# [ASSIGNED TASK]
Exact copies of all the lines below are required, with the pictures omitted.

___ MATERIAL FOR THIS EXERCISE

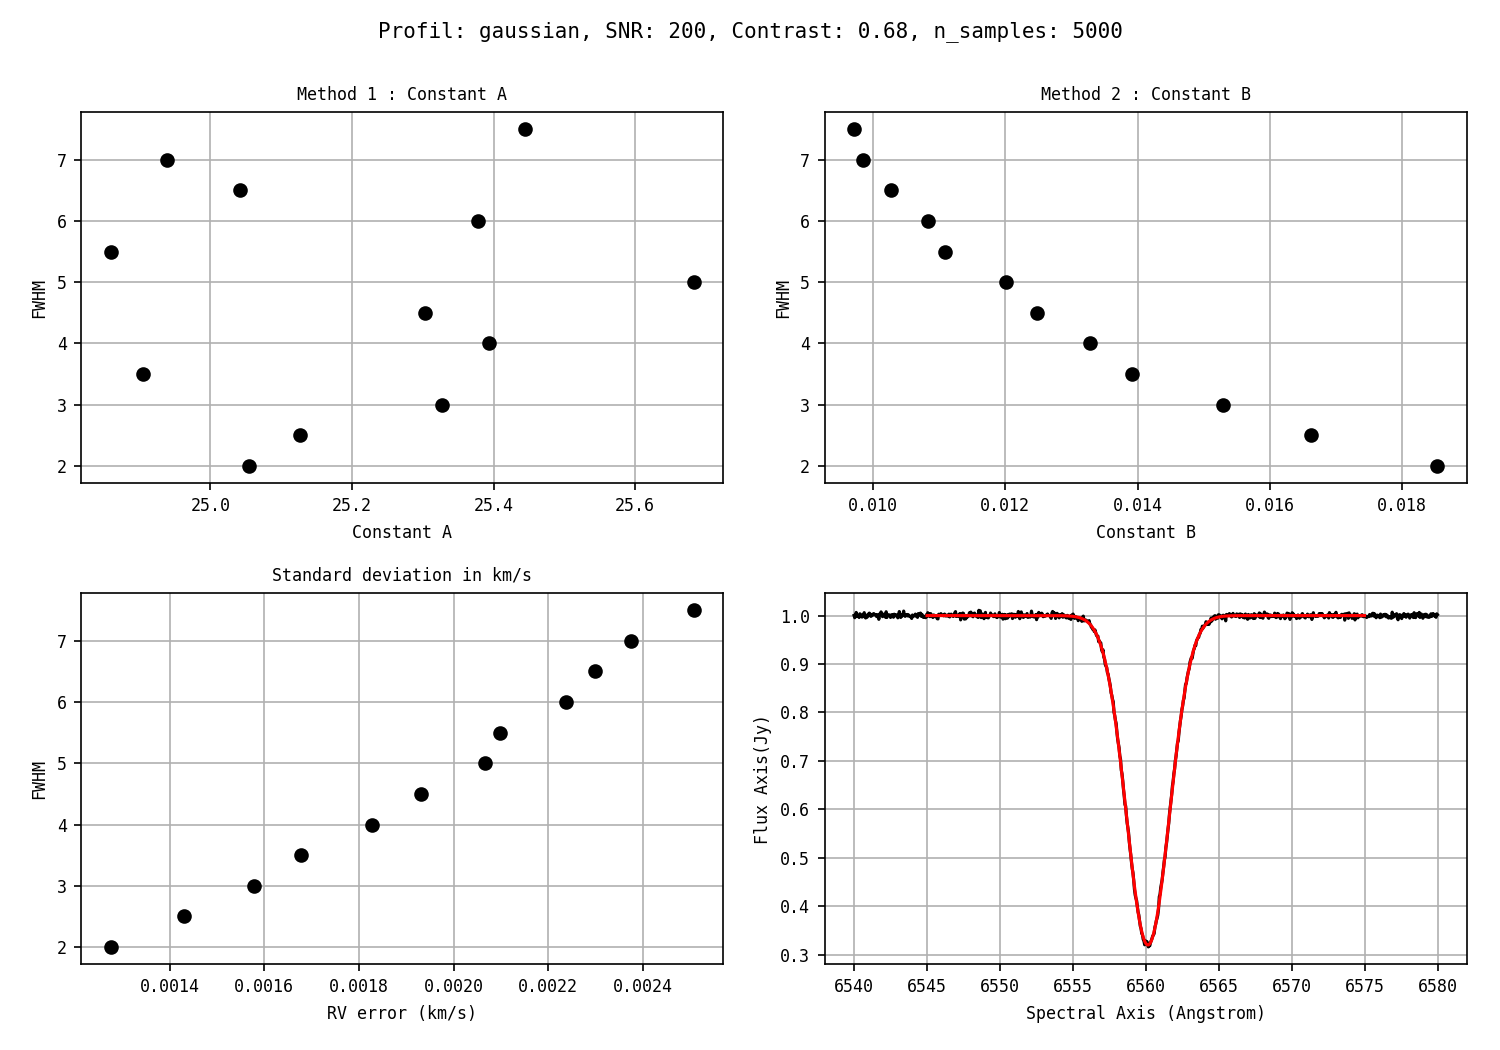
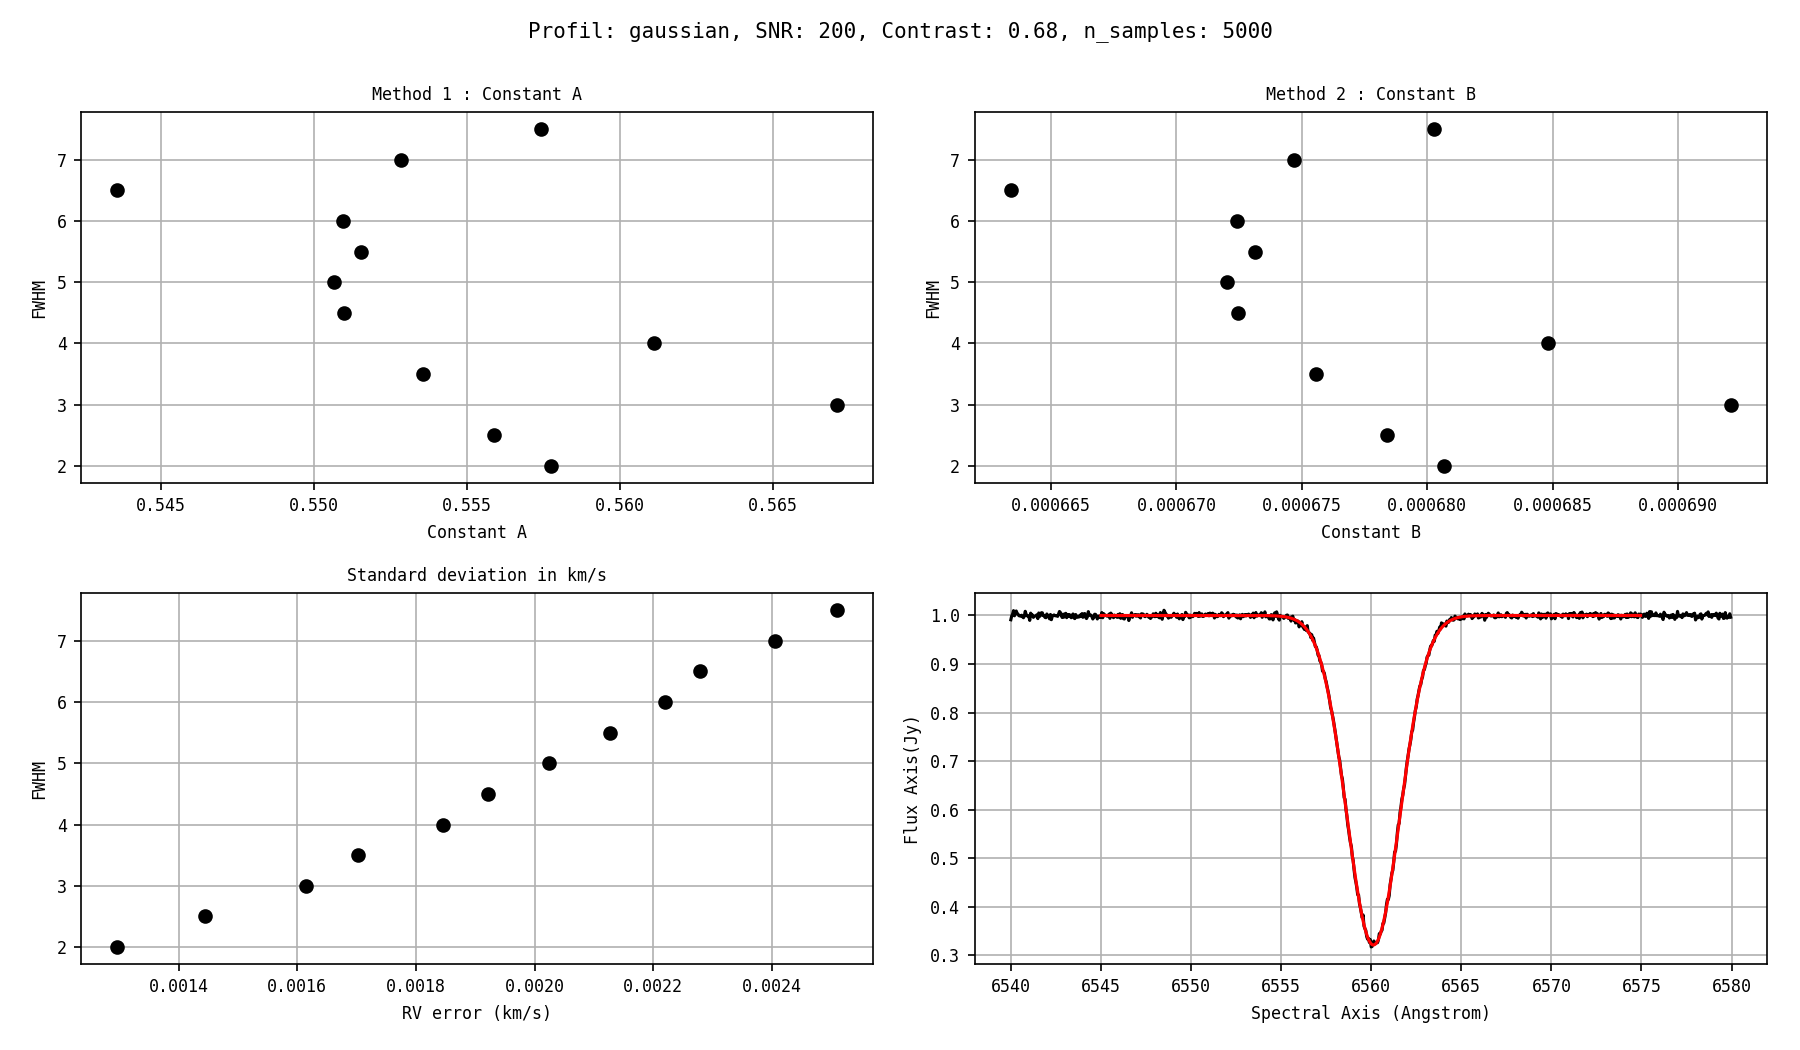
fix errors

diff --git a/sandbox/rv_error.py b/sandbox/rv_error.py
@@ -23,11 +23,11 @@ def computeConstA_Method1(rv, fwhm, snr, contrast, n):
     return rv / (fwhm / (contrast * snr * np.sqrt(n)))
 
 
-def computeConstB_Method2(rv, fwhm, snr, contrast, center):
+def computeConstB_Method2(rv, fwhm, p, snr, contrast, center):
     """
     return a constant for a given radial velocity error in km.s-1 (BOUCHY)
     """
-    return rv / ((np.sqrt(fwhm) * np.sqrt((fwhm/center)*const.c)) / (contrast * snr))
+    return rv / ((np.sqrt(fwhm) * np.sqrt(p)) / (contrast * snr))
 
 
 def findCenterOfLine(spectrum1d, fwhm, model_type='gaussian'):
@@ -114,15 +114,21 @@ def run(model, n_samples, snr):
     contrast = .68
     center = 6560.123
     fwhm = np.arange(2, 8, .5)
-    fig, ((ax1, ax2), (ax3, ax4)) = plt.subplots(2, 2, figsize=(10, 7))
+    fig, ((ax1, ax2), (ax3, ax4)) = plt.subplots(2, 2, figsize=(12, 7))
     aa, bb = [], []
     for i in range(len(fwhm)):
+        # run monteCarlo
         std = runMonteCarlo(
             n_samples, contrast, snr, center, fwhm[i], model=model, ax=ax4, first=i == 1)
+
+        # compute A constant with first method
         a = computeConstA_Method1(
-            getRV(std), fwhm[i], snr, contrast, fwhm[i]/.05)
+            getRV(std), getRV(fwhm[i]), snr, contrast, fwhm[i]/.05)
+
+        # compure B constant with second method
         b = computeConstB_Method2(
-            getRV(std), fwhm[i], snr, contrast, center)
+            getRV(std), getRV(fwhm[i]), snr, getRV(.05), contrast, center)
+
         print(f'rms : {std}  a : {a}  b : {b}')
         ax1.plot(a, fwhm[i], "ko")
         ax2.plot(b, fwhm[i], "ko")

______

# [REPLY TO THE EXERCISE]
fix errors

diff --git a/sandbox/rv_error.py b/sandbox/rv_error.py
@@ -23,11 +23,11 @@ def computeConstA_Method1(rv, fwhm, snr, contrast, n):
     return rv / (fwhm / (contrast * snr * np.sqrt(n)))
 
 
-def computeConstB_Method2(rv, fwhm, snr, contrast, center):
+def computeConstB_Method2(rv, fwhm, p, snr, contrast, center):
     """
     return a constant for a given radial velocity error in km.s-1 (BOUCHY)
     """
-    return rv / ((np.sqrt(fwhm) * np.sqrt((fwhm/center)*const.c)) / (contrast * snr))
+    return rv / ((np.sqrt(fwhm) * np.sqrt(p)) / (contrast * snr))
 
 
 def findCenterOfLine(spectrum1d, fwhm, model_type='gaussian'):
@@ -114,15 +114,21 @@ def run(model, n_samples, snr):
     contrast = .68
     center = 6560.123
     fwhm = np.arange(2, 8, .5)
-    fig, ((ax1, ax2), (ax3, ax4)) = plt.subplots(2, 2, figsize=(10, 7))
+    fig, ((ax1, ax2), (ax3, ax4)) = plt.subplots(2, 2, figsize=(12, 7))
     aa, bb = [], []
     for i in range(len(fwhm)):
+        # run monteCarlo
         std = runMonteCarlo(
             n_samples, contrast, snr, center, fwhm[i], model=model, ax=ax4, first=i == 1)
+
+        # compute A constant with first method
         a = computeConstA_Method1(
-            getRV(std), fwhm[i], snr, contrast, fwhm[i]/.05)
+            getRV(std), getRV(fwhm[i]), snr, contrast, fwhm[i]/.05)
+
+        # compure B constant with second method
         b = computeConstB_Method2(
-            getRV(std), fwhm[i], snr, contrast, center)
+            getRV(std), getRV(fwhm[i]), snr, getRV(.05), contrast, center)
+
         print(f'rms : {std}  a : {a}  b : {b}')
         ax1.plot(a, fwhm[i], "ko")
         ax2.plot(b, fwhm[i], "ko")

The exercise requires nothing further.